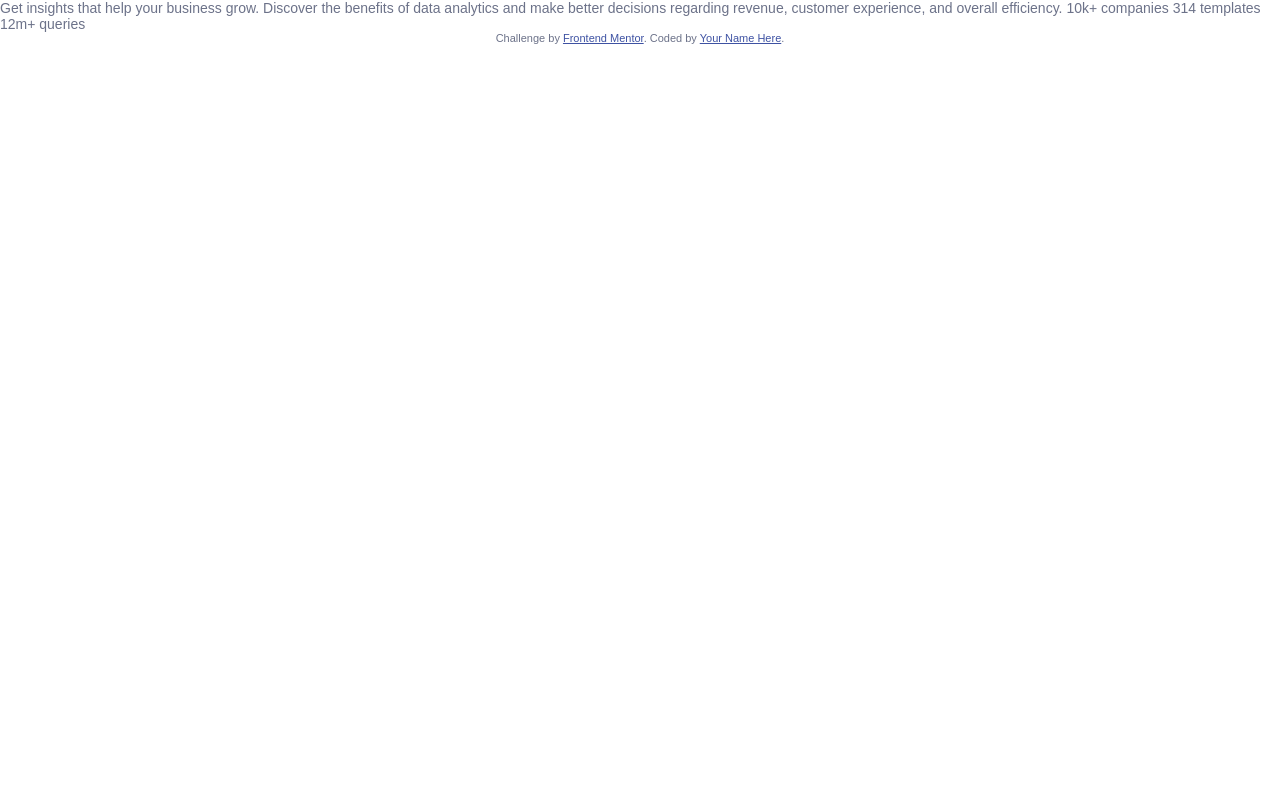
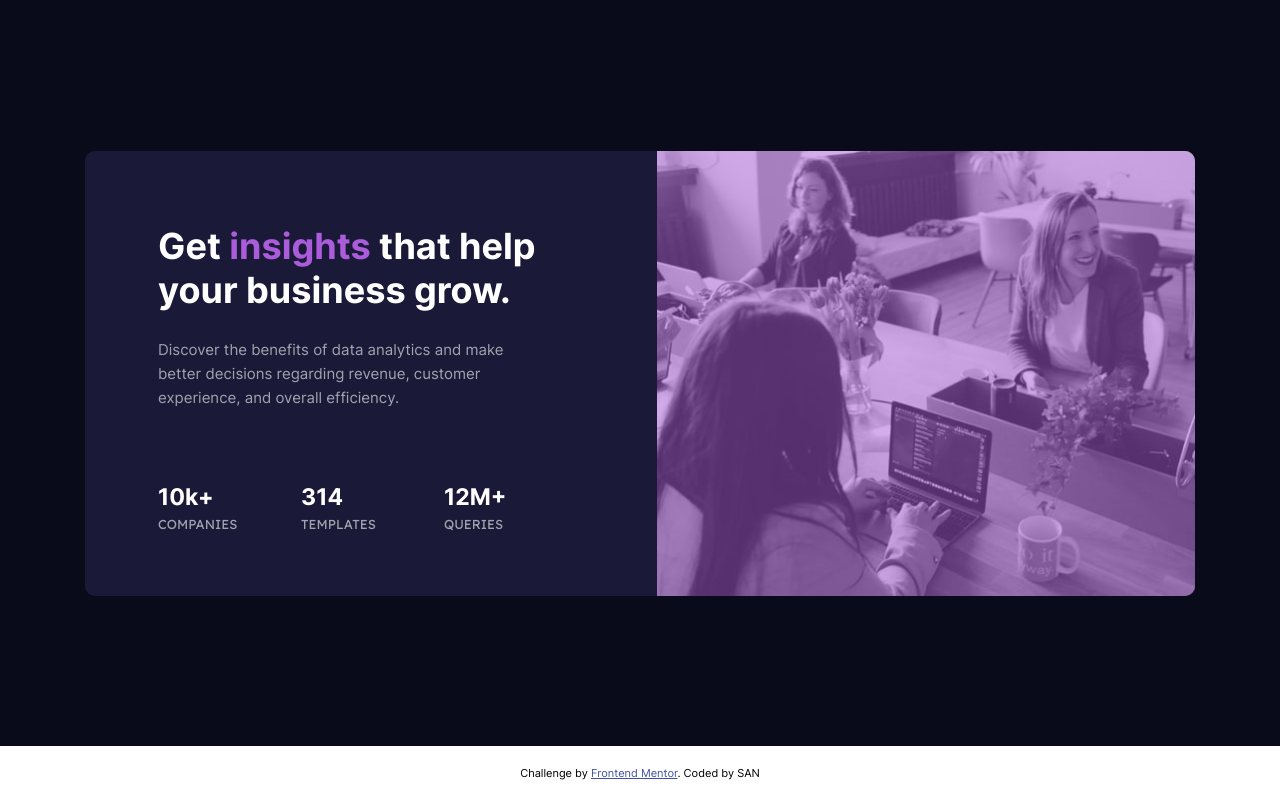
Before and after one commit to wormaisan/stats-preview-card-component-main, a plain HTML site: page index.html in a window 1280 px wide. Drawn offline with Linux system fonts and the light colour scheme; a web font is replaced by a local one.

Commit message:
final work

```diff
--- a/assets/css/style.css
+++ b/assets/css/style.css
@@ -1,37 +1,31 @@
 @font-face {
-  font-family: "montserrat";
-  src: url("../fonts/Montserrat-Regular.ttf");
+  font-family: "inter";
+  src: url("../fonts/Inter-Regular.ttf");
   font-weight: 400;
 }
 
 @font-face {
-  font-family: "montserrat";
-  src: url("../fonts/Montserrat-Bold.ttf");
-  font-weight: 500;
-}
-
-@font-face {
-  font-family: "montserrat";
-  src: url("../fonts/Montserrat-Bold.ttf");
+  font-family: "inter";
+  src: url("../fonts/Inter-Bold.ttf");
   font-weight: 700;
 }
 
 @font-face {
-  font-family: "fraunces";
-  src: url("../fonts/Fraunces_9pt-Bold.ttf");
-  font-weight: 700;
+  font-family: "lexendDeca";
+  src: url("../fonts/LexendDeca-Regular.ttf");
+  font-weight: 400;
 }
 
 :root {
   /*primary*/
-  --darkCyan: hsl(158, 36%, 37%);
-  --darkedCyan: hsl(158, 36%, 20%);
-  --cream: hsl(30, 38%, 92%);
+  --veryDarkBlue: hsl(233, 47%, 7%);
+  --darkDesaturatedBlue: hsl(244, 38%, 16%);
+  --softViolet: hsl(277, 64%, 61%);
 
   /*neutral*/
-  --veryDarkBlue: hsl(212, 21%, 14%);
-  --darkGrayishBlue: hsl(228, 12%, 48%);
   --white: hsl(0, 0%, 100%);
+  --slightlyTransparentWhite1: hsla(0, 0%, 100%, 0.75);
+  --slightlyTransparentWhite2: hsla(0, 0%, 100%, 0.6);
 }
 
 *,
@@ -43,14 +37,14 @@
 }
 
 body {
-  font-size: 14px;
-  font-family: montserrat, sans-serif;
+  font-family: inter, sans-serif;
   font-weight: 400;
-  color: var(--darkGrayishBlue);
+  color: var(--white);
 }
 
 .container {
-  max-width: 1440px;
+  max-width: 1490px;
+  padding: 0 25px;
   width: 100%;
   margin: 0 auto;
 }
@@ -75,11 +69,124 @@ ul {
   flex-direction: column;
 }
 
+.card {
+  flex-grow: 1;
+  display: flex;
+  align-items: center;
+  background-color: var(--veryDarkBlue);
+}
 
+.card__body {
+  border-radius: 10px;
+  overflow: hidden;
+  display: flex;
+  max-width: 1110px;
+  background-color: var(--darkDesaturatedBlue);
+  margin: 0 auto;
+}
 
+.card__content {
+  padding: 73px 110px 64px 73px;
+  display: flex;
+  flex-direction: column;
+  align-items: stretch;
+  max-width: 572px;
+}
 
+.card__title {
+  font-size: 36px;
+  margin-bottom: 26px;
+  font-weight: 700;
+}
 
+.card__title span {
+  color: var(--softViolet);
+}
+
+.card__text {
+  flex-grow: 1;
+  margin-bottom: 20px;
+  color: var(--slightlyTransparentWhite2);
+  font-size: 15px;
+  line-height: 1.6em;
+}
+
+.card__info {
+  display: grid;
+  grid-template-columns: repeat(auto-fit, minmax(1px, 1fr));
+  grid-column-gap: 40px;
+}
+
+.card__info-count {
+  font-size: 23px;
+  font-weight: 700;
+  margin-bottom: 5px;
+}
+
+.card__info-name {
+  font-family: lexendDeca, sans-serif;
+  font-size: 13px;
+  text-transform: uppercase;
+  color: var(--slightlyTransparentWhite2);
+}
+
+.card__img {
+  max-width: 538px;
+  height: 445px;
+  max-height: 445px;
+  position: relative;
+}
+
+.card__img img {
+  width: 100%;
+  height: 100%;
+}
+
+.card__img::after {
+  content: '';
+  position: absolute;
+  inset: 0;
+  background-color: var(--softViolet);
+  opacity: 0.5;
+}
 
 .footer {
   padding: 20px;
 }
+
+@media (max-width: 768px) {
+
+  .card__body {
+    flex-direction: column-reverse;
+    max-width: 530px;
+  }
+
+  .card__img {
+    height: 64vw;
+  }
+
+  .card__content {
+    padding: 37px 36px 64px 30px;
+    display: flex;
+    flex-direction: column;
+    align-items: stretch;
+    max-width: 572px;
+    text-align: center;
+  }
+
+  .card__title {
+    font-size: 28px;
+    margin-bottom: 15px;
+  }
+
+  .card__text {
+    margin-bottom: 44px;
+  }
+
+  .card__info {
+    grid-template-columns: 1fr;
+    grid-template-rows: repeat(auto-fit, minmax(1px, 1fr));
+    grid-row-gap: 31px;
+  }
+
+}
--- a/index.html
+++ b/index.html
@@ -11,24 +11,73 @@
 
   <!-- Feel free to remove these styles or customise in your own stylesheet 👍 -->
   <style>
-    .attribution { font-size: 11px; text-align: center; }
+    .attribution { font-size: 11px; text-align: center; color: #000; }
     .attribution a { color: hsl(228, 45%, 44%); }
   </style>
 </head>
 <body>
 
-  Get insights that help your business grow.
+  <div class="wrapper">
 
-  Discover the benefits of data analytics and make better decisions regarding revenue, customer
-  experience, and overall efficiency.
+    <header class="header"></header>
 
-  10k+ companies
-  314 templates
-  12m+ queries
+    <main class="main">
 
-  <div class="attribution">
-    Challenge by <a href="https://www.frontendmentor.io?ref=challenge" target="_blank">Frontend Mentor</a>.
-    Coded by <a href="#">Your Name Here</a>.
+      <section class="card">
+        <div class="container">
+          <div class="card__body">
+
+            <div class="card__content">
+
+              <h1 class="card__title">Get <span>insights</span> that help your business grow.</h1>
+
+              <div class="card__text">
+                Discover the benefits of data analytics and make better decisions regarding revenue, customer
+                experience, and overall efficiency.
+              </div>
+
+              <div class="card__info">
+                <div class="card__info-item">
+                  <div class="card__info-count">10k+</div>
+                  <div class="card__info-name">companies</div>
+                </div>
+
+                <div class="card__info-item">
+                  <div class="card__info-count">314</div>
+                  <div class="card__info-name">templates</div>
+                </div>
+
+                <div class="card__info-item">
+                  <div class="card__info-count">12M+</div>
+                  <div class="card__info-name">queries</div>
+                </div>
+
+              </div>
+
+            </div>
+
+            <div class="card__img">
+              <img src="./assets/images/image-header-desktop.jpg" alt="img" title="img" height="100" width="100" loading="lazy" decoding="async">
+            </div>
+
+          </div>
+        </div>
+      </section>
+
+    </main>
+
+    <footer class="footer">
+      <div class="container">
+        <div class="footer_body">
+          <div class="attribution">
+            Challenge by <a href="https://www.frontendmentor.io?ref=challenge" target="_blank">Frontend Mentor</a>.
+            Coded by SAN
+          </div>
+        </div>
+      </div>
+    </footer>
+
   </div>
+
 </body>
 </html>
```
Also changed, not shown: assets/fonts/Inter-Bold.ttf (added), assets/fonts/Inter-Regular.ttf (added), assets/fonts/LexendDeca-Regular.ttf (added), screenshot.jpg (added), 2 other files.
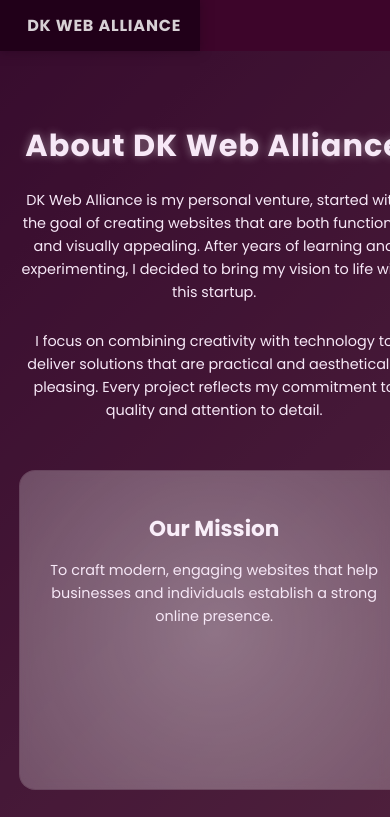
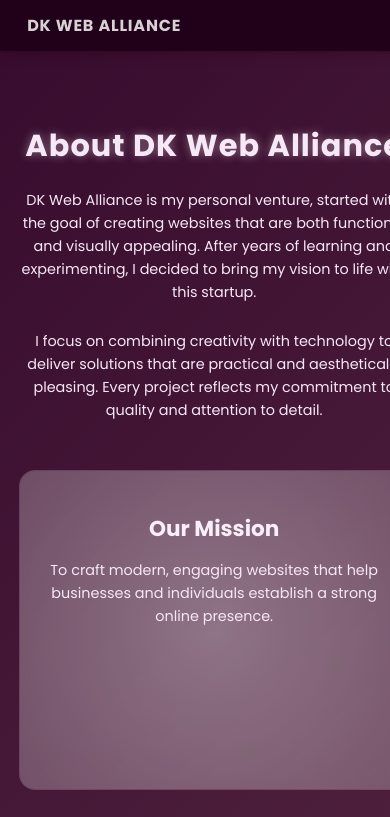
Before and after one commit to dnyaneshwarikhupase30/DK-Web-Alliance-, an Angular app: page /about in a window 390 px wide. Shown: the top 817 px of the page. Built offline with nearby package versions, Linux system fonts and the light colour scheme.

Commit message:
update responsive view

```diff
--- a/src/app/shared/footer/footer.component.css
+++ b/src/app/shared/footer/footer.component.css
@@ -94,6 +94,7 @@
 @media (max-width: 992px) {
   .footer {
     padding: 2.5rem 2rem;
+     width: 100%;
   }
 
   .footer .container {
@@ -107,6 +108,7 @@
 @media (max-width: 768px) {
   .footer {
     padding: 2.5rem 1.5rem;
+    width: 100%;
   }
 
   .footer .container {
@@ -131,6 +133,7 @@
 @media (max-width: 480px) {
   .footer {
     padding: 2rem 1rem;
+    width: 100%;
   }
 
   .footer .footer-section p,
--- a/src/app/shared/navbar/navbar.component.css
+++ b/src/app/shared/navbar/navbar.component.css
@@ -121,8 +121,7 @@ backdrop-filter: blur(10px);
 
   .navbar{
     padding: 0.9rem 1.8rem;
-    max-width: fit-content;
-  }
+ width: 100%;  }
 
   .container{
     flex-wrap: wrap;
@@ -168,8 +167,7 @@ backdrop-filter: blur(10px);
 
   .navbar{
     padding: 0.8rem 1.2rem;
-    max-width: fit-content;
-  }
+ width: 100%;  }
 
   .logo a{
     font-size: 1.1rem;
@@ -194,8 +192,7 @@ backdrop-filter: blur(10px);
 /* Extra small devices */
 @media (max-width: 400px){
 .navbar{
-  max-width: fit-content;
-}
+ width: 100%;}
   .logo a{
     font-size: 1rem;
   }
```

TRY IT.
All lines with the word "size" must be located in the data and copied.

RESPONSE TO THIS EXERCISE.
-  font-size: 14px;
+  font-size: 36px;
+  font-size: 15px;
+  font-size: 23px;
+  font-size: 13px;
+    font-size: 28px;
-    .attribution { font-size: 11px; text-align: center; }
+    .attribution { font-size: 11px; text-align: center; color: #000; }
     font-size: 1.1rem;
     font-size: 1rem;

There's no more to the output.